WHAT TO PRODUCE: Copy each line of the material below that includes the string "shown".

WORKING DATA:
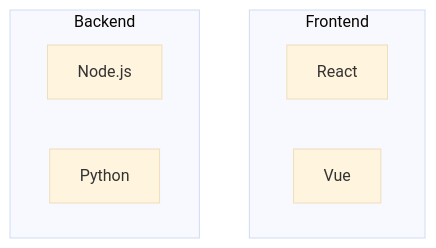
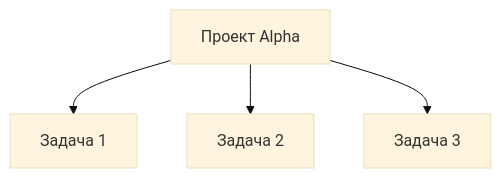
One commit to DaniilGavrin/mermaid-guide changed the tenth of 12 diagrams in docs/guides/obsidian.md. Above: the diagram before and after it, drawn with Mermaid (base theme). The commit also changed other lines of this file and 27 other files, not shown here.

Commit message:
fix: все диаграммы теперь показывают и код, и результат (28 файлов исправлено)

````diff
--- a/docs/guides/obsidian.md
+++ b/docs/guides/obsidian.md
@@ -305,12 +402,7 @@
-   ```mermaid
-   graph TB
-       subgraph Frontend
-           A[React]
-           B[Vue]
-       end
-       
-       subgraph Backend
-           C[Node.js]
-           D[Python]
-       end
-   ```
+```mermaid
+%% Генерируется вручную на основе данных выше
+graph TD
+    A[Проект Alpha] --> B[Задача 1]
+    A --> C[Задача 2]
+    A --> D[Задача 3]
+```
````
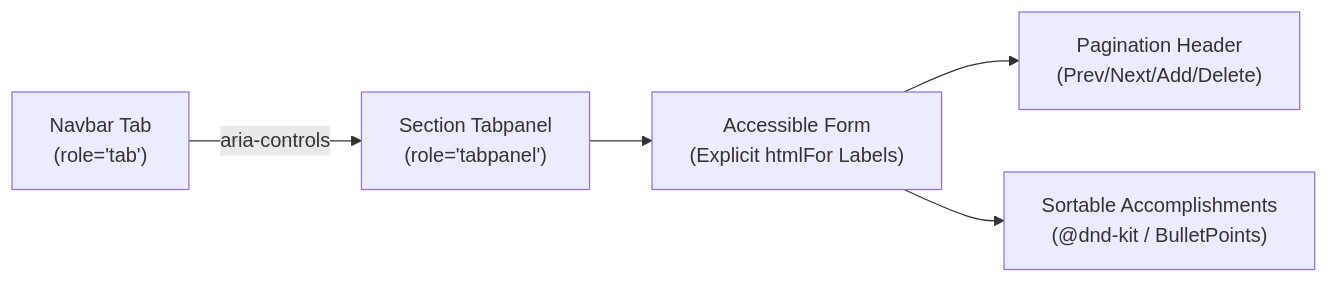
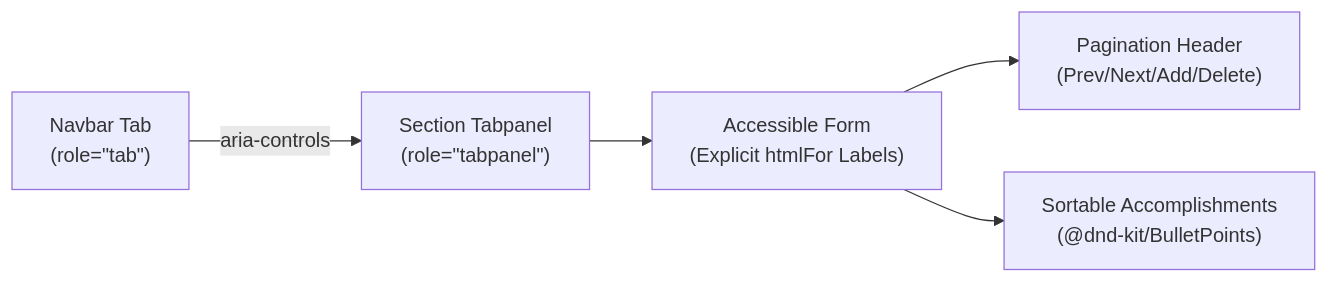
Before and after one commit to fiftythanks/resume-constructor: the diagram in docs/src/content/docs/guides/form-engineering.md, drawn with Mermaid. The commit also changed other lines of this file and 1 other file, not shown here.

First line of the commit message:
docs: use #quot; in mermaid flowcharts

````diff
--- a/docs/src/content/docs/guides/form-engineering.md
+++ b/docs/src/content/docs/guides/form-engineering.md
@@ -10,7 +8,7 @@
 ```mermaid
 flowchart LR
-    NavbarTab["Navbar Tab<br/>(role='tab')"] -->|aria-controls| SectionPanel["Section Tabpanel<br/>(role='tabpanel')"]
+    NavbarTab["Navbar Tab<br/>(role=#quot;tab#quot;)"] -->|aria-controls| SectionPanel["Section Tabpanel<br/>(role=#quot;tabpanel#quot;)"]
     SectionPanel --> SectionForm["Accessible Form<br/>(Explicit htmlFor Labels)"]
     SectionForm --> PaginationNav["Pagination Header<br/>(Prev/Next/Add/Delete)"]
-    SectionForm --> SortableList["Sortable Accomplishments<br/>(@dnd-kit / BulletPoints)"]
+    SectionForm --> SortableList["Sortable Accomplishments<br/>(@dnd-kit/BulletPoints)"]
 ```
````
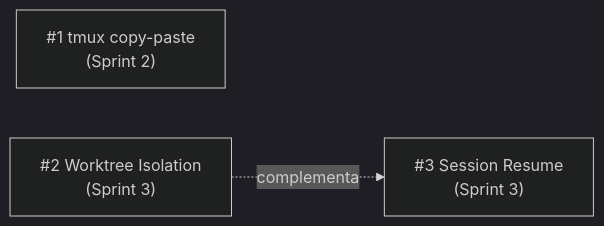
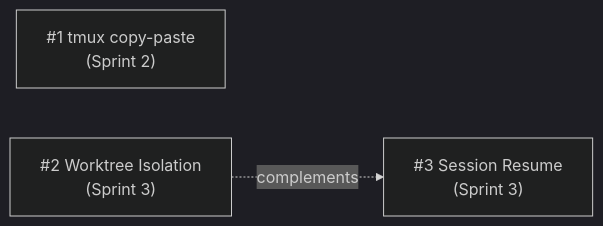
One commit to alergyonthestage/claude-orchestrator changed the diagram in docs/maintainer/reviews/sprint-2-3-implementation-plan.md. Above: the diagram before and after it, drawn with Mermaid (dark theme). The commit also changed other lines of this file and 18 other files, not shown here.

````diff
--- a/docs/maintainer/reviews/sprint-2-3-implementation-plan.md
+++ b/docs/maintainer/reviews/sprint-2-3-implementation-plan.md
@@ -13,7 +13,7 @@
 ```mermaid
 flowchart LR
     A["#1 tmux copy-paste<br/>(Sprint 2)"]
     B["#2 Worktree Isolation<br/>(Sprint 3)"]
     C["#3 Session Resume<br/>(Sprint 3)"]
-    B -.->|"complementa"| C
+    B -.->|"complements"| C
 ```
````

EXPECTED ANSWER:
One commit to DaniilGavrin/mermaid-guide changed the tenth of 12 diagrams in docs/guides/obsidian.md. Above: the diagram before and after it, drawn with Mermaid (base theme). The commit also changed other lines of this file and 27 other files, not shown here.
Before and after one commit to fiftythanks/resume-constructor: the diagram in docs/src/content/docs/guides/form-engineering.md, drawn with Mermaid. The commit also changed other lines of this file and 1 other file, not shown here.
One commit to alergyonthestage/claude-orchestrator changed the diagram in docs/maintainer/reviews/sprint-2-3-implementation-plan.md. Above: the diagram before and after it, drawn with Mermaid (dark theme). The commit also changed other lines of this file and 18 other files, not shown here.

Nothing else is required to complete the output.